Fig. 10.
Fig. 10. Optical properties of the $\textrm {Mie}_{\textrm {a},1}$ and $\textrm {Mie}_{\textrm {a},2}$ turbid phantoms, predicted by $\textrm {IM}_{\textrm {R,225}}$. Red lines - optical properties estimated from SRR simulated with the Mie SPF using the realistic PTM, blue lines - optical properties estimated from the measured SRR, black lines - true/expected values of the optical properties.

Tables (4)

Tables Icon

Table 1. Summary of datasets that includes the total number of SRR samples ( N SRR ), range of the optical properties ( μ a , μ s , γ and δ ), source of the dataset (MC simulations or ANN-based reflectance regression model (RRM)) and probe tip model (PTM) complexity (simplified (S) or realistic (R)).

Tables Icon

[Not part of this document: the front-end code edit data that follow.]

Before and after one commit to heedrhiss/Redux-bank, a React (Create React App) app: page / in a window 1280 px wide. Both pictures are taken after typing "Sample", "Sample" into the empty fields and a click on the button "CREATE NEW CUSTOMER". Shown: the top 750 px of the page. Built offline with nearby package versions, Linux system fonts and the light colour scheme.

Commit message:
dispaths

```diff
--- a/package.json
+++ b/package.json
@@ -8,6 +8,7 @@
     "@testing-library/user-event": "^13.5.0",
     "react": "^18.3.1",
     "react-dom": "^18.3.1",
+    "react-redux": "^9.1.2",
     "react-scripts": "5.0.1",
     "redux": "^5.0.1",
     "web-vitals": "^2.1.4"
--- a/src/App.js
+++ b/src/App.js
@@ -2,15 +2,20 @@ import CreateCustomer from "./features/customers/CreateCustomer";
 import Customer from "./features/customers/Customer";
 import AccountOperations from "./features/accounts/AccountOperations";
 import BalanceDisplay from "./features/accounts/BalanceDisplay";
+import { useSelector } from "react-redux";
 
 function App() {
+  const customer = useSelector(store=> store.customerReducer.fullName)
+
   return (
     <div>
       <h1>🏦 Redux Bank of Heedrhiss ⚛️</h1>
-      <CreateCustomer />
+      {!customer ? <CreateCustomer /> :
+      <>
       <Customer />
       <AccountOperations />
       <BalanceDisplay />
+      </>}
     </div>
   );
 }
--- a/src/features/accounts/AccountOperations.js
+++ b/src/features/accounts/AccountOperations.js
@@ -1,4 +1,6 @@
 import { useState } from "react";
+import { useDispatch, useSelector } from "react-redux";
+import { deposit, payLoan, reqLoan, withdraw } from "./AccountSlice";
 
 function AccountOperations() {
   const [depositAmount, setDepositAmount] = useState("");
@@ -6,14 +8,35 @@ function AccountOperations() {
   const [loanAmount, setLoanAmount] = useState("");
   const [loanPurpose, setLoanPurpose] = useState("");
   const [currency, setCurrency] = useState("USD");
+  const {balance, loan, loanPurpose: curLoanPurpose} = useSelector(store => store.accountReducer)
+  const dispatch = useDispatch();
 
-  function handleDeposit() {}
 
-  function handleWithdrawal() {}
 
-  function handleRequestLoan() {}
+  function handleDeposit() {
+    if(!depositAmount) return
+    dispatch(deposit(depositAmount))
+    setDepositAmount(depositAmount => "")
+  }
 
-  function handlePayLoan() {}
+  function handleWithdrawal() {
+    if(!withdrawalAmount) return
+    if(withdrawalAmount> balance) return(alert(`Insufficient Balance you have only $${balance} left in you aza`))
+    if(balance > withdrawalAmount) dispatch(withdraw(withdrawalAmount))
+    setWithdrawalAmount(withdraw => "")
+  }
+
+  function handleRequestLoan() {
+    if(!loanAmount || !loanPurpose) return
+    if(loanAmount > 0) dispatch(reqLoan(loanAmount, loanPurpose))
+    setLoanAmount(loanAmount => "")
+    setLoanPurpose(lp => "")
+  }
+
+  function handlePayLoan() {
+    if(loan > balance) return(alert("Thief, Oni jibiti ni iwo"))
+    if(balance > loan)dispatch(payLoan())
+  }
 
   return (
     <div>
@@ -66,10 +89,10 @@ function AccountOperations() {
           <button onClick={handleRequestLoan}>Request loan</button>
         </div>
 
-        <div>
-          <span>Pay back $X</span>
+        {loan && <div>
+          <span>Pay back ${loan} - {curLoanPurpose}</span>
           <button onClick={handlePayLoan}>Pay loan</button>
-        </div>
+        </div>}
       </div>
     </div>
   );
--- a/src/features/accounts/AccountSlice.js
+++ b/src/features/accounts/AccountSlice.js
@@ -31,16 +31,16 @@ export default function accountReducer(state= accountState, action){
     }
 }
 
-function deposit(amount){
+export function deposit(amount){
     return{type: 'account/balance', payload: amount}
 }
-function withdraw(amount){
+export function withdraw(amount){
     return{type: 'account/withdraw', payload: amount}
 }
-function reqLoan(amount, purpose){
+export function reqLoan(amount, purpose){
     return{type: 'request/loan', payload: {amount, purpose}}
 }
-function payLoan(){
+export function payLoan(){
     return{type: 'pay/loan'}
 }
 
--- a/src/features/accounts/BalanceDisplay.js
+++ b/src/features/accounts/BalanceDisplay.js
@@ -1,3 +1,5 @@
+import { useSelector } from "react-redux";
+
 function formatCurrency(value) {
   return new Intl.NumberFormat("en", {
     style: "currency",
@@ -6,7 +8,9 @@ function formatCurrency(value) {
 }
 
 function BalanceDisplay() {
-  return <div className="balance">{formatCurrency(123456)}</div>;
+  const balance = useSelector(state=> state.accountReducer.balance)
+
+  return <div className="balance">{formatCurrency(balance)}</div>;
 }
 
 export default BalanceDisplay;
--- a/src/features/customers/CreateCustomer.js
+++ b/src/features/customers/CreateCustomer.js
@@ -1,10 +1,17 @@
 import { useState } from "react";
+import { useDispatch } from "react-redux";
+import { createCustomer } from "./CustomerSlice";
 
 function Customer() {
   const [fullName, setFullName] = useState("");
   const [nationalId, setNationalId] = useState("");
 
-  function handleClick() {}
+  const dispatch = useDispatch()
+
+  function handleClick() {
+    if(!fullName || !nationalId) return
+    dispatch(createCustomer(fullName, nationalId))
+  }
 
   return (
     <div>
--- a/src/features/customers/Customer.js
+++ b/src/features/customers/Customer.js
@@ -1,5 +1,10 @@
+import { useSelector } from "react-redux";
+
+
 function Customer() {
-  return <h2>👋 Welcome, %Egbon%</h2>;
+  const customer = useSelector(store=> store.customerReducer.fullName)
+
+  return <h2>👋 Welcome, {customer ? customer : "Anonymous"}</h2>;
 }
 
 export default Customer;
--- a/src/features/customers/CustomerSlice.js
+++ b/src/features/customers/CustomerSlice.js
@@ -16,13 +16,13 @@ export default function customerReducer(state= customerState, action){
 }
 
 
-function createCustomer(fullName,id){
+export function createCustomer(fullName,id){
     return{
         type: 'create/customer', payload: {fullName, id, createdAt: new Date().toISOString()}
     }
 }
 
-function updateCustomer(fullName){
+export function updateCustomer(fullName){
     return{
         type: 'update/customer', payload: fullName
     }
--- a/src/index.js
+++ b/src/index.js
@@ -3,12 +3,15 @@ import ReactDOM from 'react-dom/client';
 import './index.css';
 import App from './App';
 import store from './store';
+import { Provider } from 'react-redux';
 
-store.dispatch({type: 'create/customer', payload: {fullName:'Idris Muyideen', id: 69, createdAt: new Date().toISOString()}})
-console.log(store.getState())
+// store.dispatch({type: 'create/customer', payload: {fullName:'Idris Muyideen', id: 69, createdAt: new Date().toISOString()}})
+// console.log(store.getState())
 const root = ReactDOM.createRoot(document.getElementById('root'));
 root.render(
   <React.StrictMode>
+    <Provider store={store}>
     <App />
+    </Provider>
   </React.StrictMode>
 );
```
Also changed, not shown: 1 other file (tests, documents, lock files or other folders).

Table 2. Summary of the decimated T RRM , S and T RRM , R datasets used to train the ANN-based RRMs that map SRR from the simplified PTM to the realistic PTM.

Tables Icon

Table 3. The range of optical properties ( μ a , μ s , γ and δ ) spanned by the five liquid turbid phantoms (TP) that were prepared to experimentally validate the inverse models and the average diameter d and standard deviation σ of polystyrene particles in the individual turbid phantoms.

Tables Icon

Table 4. Root mean square (RMSE) and relative root mean square (RRMSE) errors of optical properties estimated for the Mie a , 1 (top rows) and Mie a , 2 (bottom rows) absorbing turbid phantom from the SRR simulated with the GK and Mie SPFs using the realistic PTM, and from measured SRR.